▸ Problem: Repeat the entries below word for word, though any picture in them should be dropped.

▸ Input:
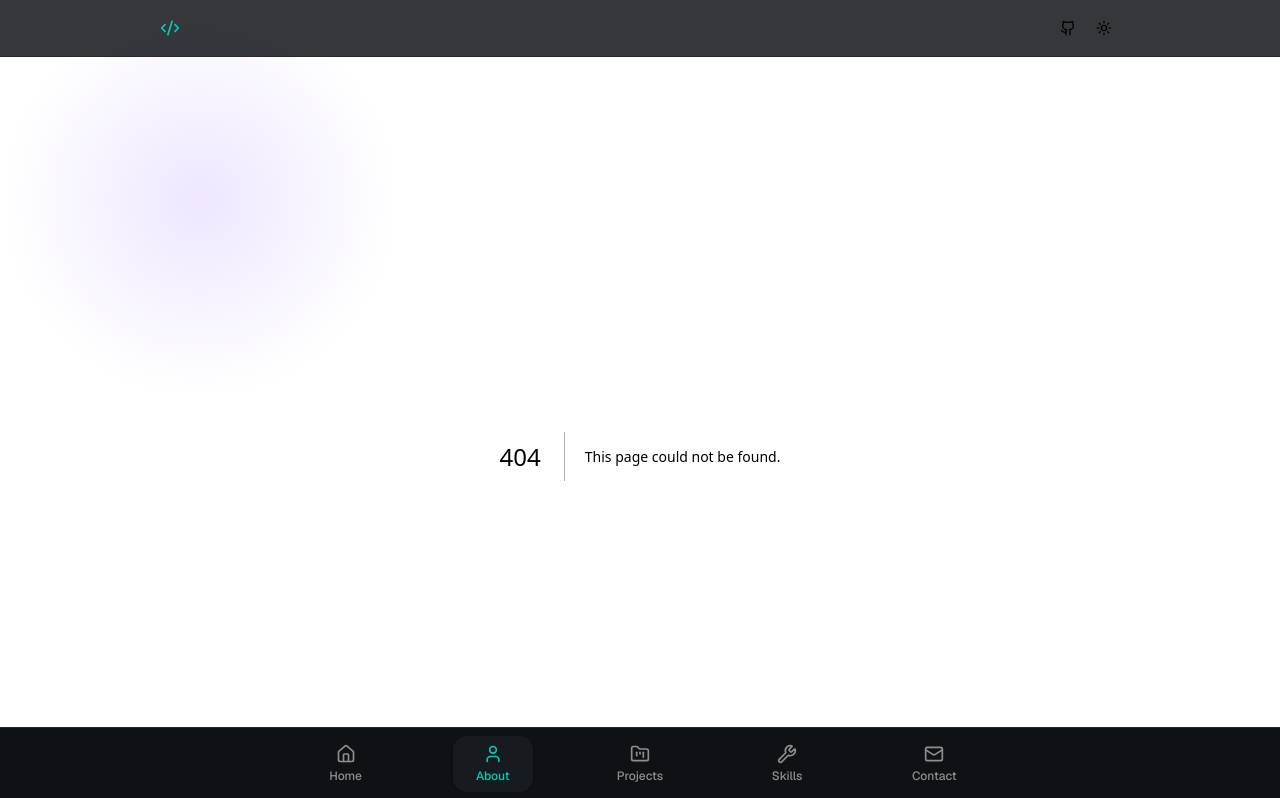
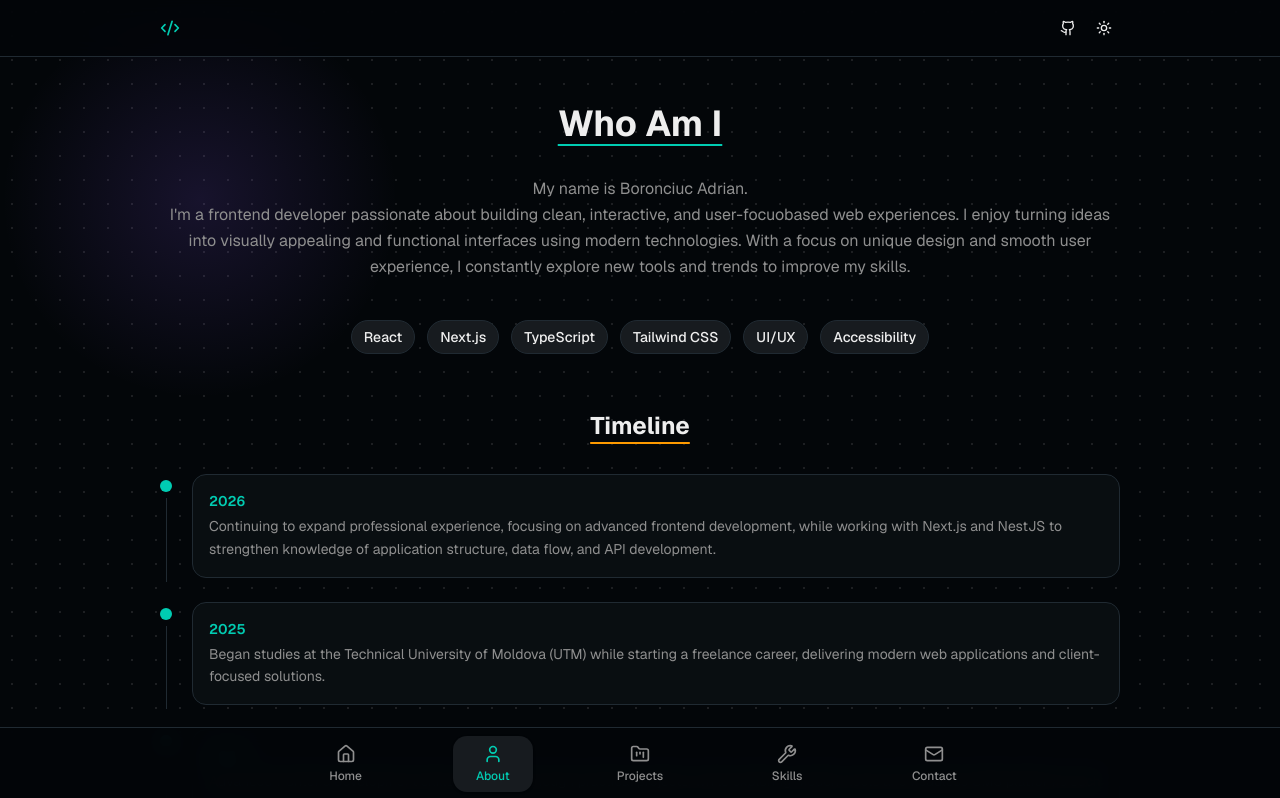
Before and after one commit to adrian-237/portfolio, a Next.js app: page /about in a window 1280 px wide. Before the commit this address had no page. Shown: the top 798 px of the page. Built offline with nearby package versions, Linux system fonts and the light colour scheme.

Commit message:
feat: add about page with tags and timeline

```diff
--- /dev/null
+++ b/src/app/about/page.tsx
@@ -0,0 +1,83 @@
+import { Tag } from "@/components/portfolio/tag";
+import { TimelineItem } from "@/components/portfolio/timeline-item";
+
+const aboutTags = [
+  "React",
+  "Next.js",
+  "TypeScript",
+  "Tailwind CSS",
+  "UI/UX",
+  "Accessibility",
+] as const;
+
+const timeline = [
+  {
+    year: "2026",
+    description:
+      "Continuing to expand professional experience, focusing on advanced frontend development, while working with Next.js and NestJS to strengthen knowledge of application structure, data flow, and API development.",
+  },
+  {
+    year: "2025",
+    description:
+      "Began studies at the Technical University of Moldova (UTM) while starting a freelance career, delivering modern web applications and client-focused solutions.",
+  },
+  {
+    year: "2024",
+    description:
+      "Advanced frontend development skills with React though practical projects, while exploring modern tools and headless CMS platforms such as Payload CMS to build flexible, content-driven applications.",
+  },
+  {
+    year: "2023",
+    description:
+      "Started learning frontend technologies, including HTML, CSS, JavaScript, building a strong foundation in web development.",
+  },
+  {
+    year: "2021",
+    description:
+      "Enrolled at CEITI College in Chișinău, Moldova, beginning formal education in IT and software development.",
+  },
+] as const;
+
+export default function AboutPage() {
+  return (
+    <section className="py-12 relative">
+      <div className="container px-4 sm:px-6 lg:px-8">
+        <div className="text-center mb-10">
+          <h2 className="text-3xl sm:text-4xl font-bold text-foreground mb-4 md:mb-8 underline decoration-primary decoration-2 underline-offset-8">
+            Who Am I
+          </h2>
+          <p className="text-muted-foreground max-w-6xl mx-auto leading-relaxed">
+            My name is Boronciuc Adrian. <br /> I&apos;m a frontend developer
+            passionate about building clean, interactive, and user-focuobased
+            web experiences. I enjoy turning ideas into visually appealing and
+            functional interfaces using modern technologies. With a focus on
+            unique design and smooth user experience, I constantly explore new
+            tools and trends to improve my skills.
+          </p>
+        </div>
+
+        <div className="flex flex-wrap justify-center gap-3 mb-14">
+          {aboutTags.map((tag) => (
+            <Tag key={tag}>{tag}</Tag>
+          ))}
+        </div>
+
+        <div className="text-center mb-8">
+          <h3 className="text-2xl font-bold text-foreground underline decoration-amber-500 decoration-2 underline-offset-8">
+            Timeline
+          </h3>
+        </div>
+
+        <div className="space-y-5 max-w-6xl mx-auto">
+          {timeline.map((item) => (
+            <TimelineItem
+              key={item.year}
+              year={item.year}
+              description={item.description}
+            />
+          ))}
+        </div>
+      </div>
+    </section>
+  );
+}
--- /dev/null
+++ b/src/components/portfolio/tag.tsx
@@ -0,0 +1,21 @@
+import type { ReactNode } from "react";
+
+import { cn } from "@/lib/utils";
+
+type TagProps = {
+  children: ReactNode;
+  className?: string;
+};
+
+export function Tag({ children, className }: TagProps) {
+  return (
+    <span
+      className={cn(
+        "px-3 py-1.5 rounded-full border border-border bg-secondary text-secondary-foreground text-sm font-medium",
+        className,
+      )}
+    >
+      {children}
+    </span>
+  );
+}
--- /dev/null
+++ b/src/components/portfolio/timeline-item.tsx
@@ -0,0 +1,20 @@
+type TimelineItemProps = {
+  year: string;
+  description: string;
+};
+
+export function TimelineItem({ year, description }: TimelineItemProps) {
+  return (
+    <div className="relative pl-8 pb-1">
+      <span className="absolute left-0 top-1.5 h-3 w-3 rounded-full bg-primary" />
+      <span className="absolute left-1.5 top-6 bottom-0 w-px bg-border" />
+
+      <div className="bg-card border border-border rounded-xl p-4">
+        <p className="text-sm font-semibold text-primary mb-1">{year}</p>
+        <p className="text-sm text-muted-foreground leading-relaxed">
+          {description}
+        </p>
+      </div>
+    </div>
+  );
+}
```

▸ Response below:
Before and after one commit to adrian-237/portfolio, a Next.js app: page /about in a window 1280 px wide. Before the commit this address had no page. Shown: the top 798 px of the page. Built offline with nearby package versions, Linux system fonts and the light colour scheme.

Commit message:
feat: add about page with tags and timeline

```diff
--- /dev/null
+++ b/src/app/about/page.tsx
@@ -0,0 +1,83 @@
+import { Tag } from "@/components/portfolio/tag";
+import { TimelineItem } from "@/components/portfolio/timeline-item";
+
+const aboutTags = [
+  "React",
+  "Next.js",
+  "TypeScript",
+  "Tailwind CSS",
+  "UI/UX",
+  "Accessibility",
+] as const;
+
+const timeline = [
+  {
+    year: "2026",
+    description:
+      "Continuing to expand professional experience, focusing on advanced frontend development, while working with Next.js and NestJS to strengthen knowledge of application structure, data flow, and API development.",
+  },
+  {
+    year: "2025",
+    description:
+      "Began studies at the Technical University of Moldova (UTM) while starting a freelance career, delivering modern web applications and client-focused solutions.",
+  },
+  {
+    year: "2024",
+    description:
+      "Advanced frontend development skills with React though practical projects, while exploring modern tools and headless CMS platforms such as Payload CMS to build flexible, content-driven applications.",
+  },
+  {
+    year: "2023",
+    description:
+      "Started learning frontend technologies, including HTML, CSS, JavaScript, building a strong foundation in web development.",
+  },
+  {
+    year: "2021",
+    description:
+      "Enrolled at CEITI College in Chișinău, Moldova, beginning formal education in IT and software development.",
+  },
+] as const;
+
+export default function AboutPage() {
+  return (
+    <section className="py-12 relative">
+      <div className="container px-4 sm:px-6 lg:px-8">
+        <div className="text-center mb-10">
+          <h2 className="text-3xl sm:text-4xl font-bold text-foreground mb-4 md:mb-8 underline decoration-primary decoration-2 underline-offset-8">
+            Who Am I
+          </h2>
+          <p className="text-muted-foreground max-w-6xl mx-auto leading-relaxed">
+            My name is Boronciuc Adrian. <br /> I&apos;m a frontend developer
+            passionate about building clean, interactive, and user-focuobased
+            web experiences. I enjoy turning ideas into visually appealing and
+            functional interfaces using modern technologies. With a focus on
+            unique design and smooth user experience, I constantly explore new
+            tools and trends to improve my skills.
+          </p>
+        </div>
+
+        <div className="flex flex-wrap justify-center gap-3 mb-14">
+          {aboutTags.map((tag) => (
+            <Tag key={tag}>{tag}</Tag>
+          ))}
+        </div>
+
+        <div className="text-center mb-8">
+          <h3 className="text-2xl font-bold text-foreground underline decoration-amber-500 decoration-2 underline-offset-8">
+            Timeline
+          </h3>
+        </div>
+
+        <div className="space-y-5 max-w-6xl mx-auto">
+          {timeline.map((item) => (
+            <TimelineItem
+              key={item.year}
+              year={item.year}
+              description={item.description}
+            />
+          ))}
+        </div>
+      </div>
+    </section>
+  );
+}
--- /dev/null
+++ b/src/components/portfolio/tag.tsx
@@ -0,0 +1,21 @@
+import type { ReactNode } from "react";
+
+import { cn } from "@/lib/utils";
+
+type TagProps = {
+  children: ReactNode;
+  className?: string;
+};
+
+export function Tag({ children, className }: TagProps) {
+  return (
+    <span
+      className={cn(
+        "px-3 py-1.5 rounded-full border border-border bg-secondary text-secondary-foreground text-sm font-medium",
+        className,
+      )}
+    >
+      {children}
+    </span>
+  );
+}
--- /dev/null
+++ b/src/components/portfolio/timeline-item.tsx
@@ -0,0 +1,20 @@
+type TimelineItemProps = {
+  year: string;
+  description: string;
+};
+
+export function TimelineItem({ year, description }: TimelineItemProps) {
+  return (
+    <div className="relative pl-8 pb-1">
+      <span className="absolute left-0 top-1.5 h-3 w-3 rounded-full bg-primary" />
+      <span className="absolute left-1.5 top-6 bottom-0 w-px bg-border" />
+
+      <div className="bg-card border border-border rounded-xl p-4">
+        <p className="text-sm font-semibold text-primary mb-1">{year}</p>
+        <p className="text-sm text-muted-foreground leading-relaxed">
+          {description}
+        </p>
+      </div>
+    </div>
+  );
+}
```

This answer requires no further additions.